= Beginning of Section =
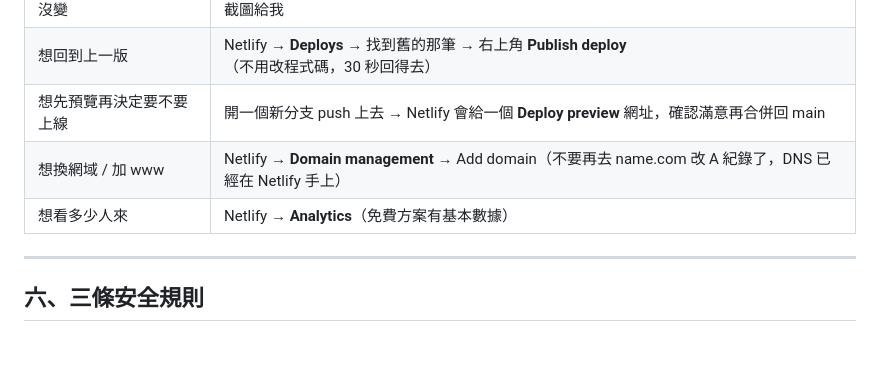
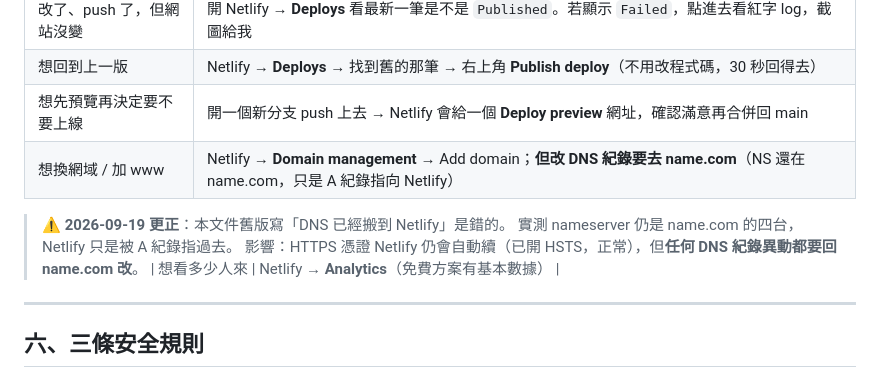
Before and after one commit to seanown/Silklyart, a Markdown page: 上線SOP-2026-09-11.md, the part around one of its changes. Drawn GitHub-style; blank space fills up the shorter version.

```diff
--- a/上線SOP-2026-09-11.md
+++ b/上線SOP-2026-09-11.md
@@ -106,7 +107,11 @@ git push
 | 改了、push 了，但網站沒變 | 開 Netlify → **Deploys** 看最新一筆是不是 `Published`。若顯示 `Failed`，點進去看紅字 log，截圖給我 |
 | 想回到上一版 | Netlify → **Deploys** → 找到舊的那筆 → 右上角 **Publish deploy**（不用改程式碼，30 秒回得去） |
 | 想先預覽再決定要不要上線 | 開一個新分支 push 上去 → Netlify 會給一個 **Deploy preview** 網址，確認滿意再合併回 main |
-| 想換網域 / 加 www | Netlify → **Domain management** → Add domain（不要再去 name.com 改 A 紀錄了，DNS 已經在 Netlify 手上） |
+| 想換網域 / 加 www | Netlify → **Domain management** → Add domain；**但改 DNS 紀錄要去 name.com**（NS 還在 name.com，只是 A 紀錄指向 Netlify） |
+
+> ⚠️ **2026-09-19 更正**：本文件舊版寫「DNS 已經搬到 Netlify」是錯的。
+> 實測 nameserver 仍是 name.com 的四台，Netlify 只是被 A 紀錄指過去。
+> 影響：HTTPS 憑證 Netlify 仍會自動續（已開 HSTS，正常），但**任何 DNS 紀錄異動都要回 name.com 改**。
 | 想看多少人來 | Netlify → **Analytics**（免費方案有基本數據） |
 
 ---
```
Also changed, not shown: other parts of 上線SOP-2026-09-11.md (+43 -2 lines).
= End of Section =
* [HOW TO COMPLETE THIS TASK]:
Leave out the pictures and return every record word for word.

* [SOLUTION]:
Before and after one commit to seanown/Silklyart, a Markdown page: 上線SOP-2026-09-11.md, the part around one of its changes. Drawn GitHub-style; blank space fills up the shorter version.

```diff
--- a/上線SOP-2026-09-11.md
+++ b/上線SOP-2026-09-11.md
@@ -106,7 +107,11 @@ git push
 | 改了、push 了，但網站沒變 | 開 Netlify → **Deploys** 看最新一筆是不是 `Published`。若顯示 `Failed`，點進去看紅字 log，截圖給我 |
 | 想回到上一版 | Netlify → **Deploys** → 找到舊的那筆 → 右上角 **Publish deploy**（不用改程式碼，30 秒回得去） |
 | 想先預覽再決定要不要上線 | 開一個新分支 push 上去 → Netlify 會給一個 **Deploy preview** 網址，確認滿意再合併回 main |
-| 想換網域 / 加 www | Netlify → **Domain management** → Add domain（不要再去 name.com 改 A 紀錄了，DNS 已經在 Netlify 手上） |
+| 想換網域 / 加 www | Netlify → **Domain management** → Add domain；**但改 DNS 紀錄要去 name.com**（NS 還在 name.com，只是 A 紀錄指向 Netlify） |
+
+> ⚠️ **2026-09-19 更正**：本文件舊版寫「DNS 已經搬到 Netlify」是錯的。
+> 實測 nameserver 仍是 name.com 的四台，Netlify 只是被 A 紀錄指過去。
+> 影響：HTTPS 憑證 Netlify 仍會自動續（已開 HSTS，正常），但**任何 DNS 紀錄異動都要回 name.com 改**。
 | 想看多少人來 | Netlify → **Analytics**（免費方案有基本數據） |
 
 ---
```
Also changed, not shown: other parts of 上線SOP-2026-09-11.md (+43 -2 lines).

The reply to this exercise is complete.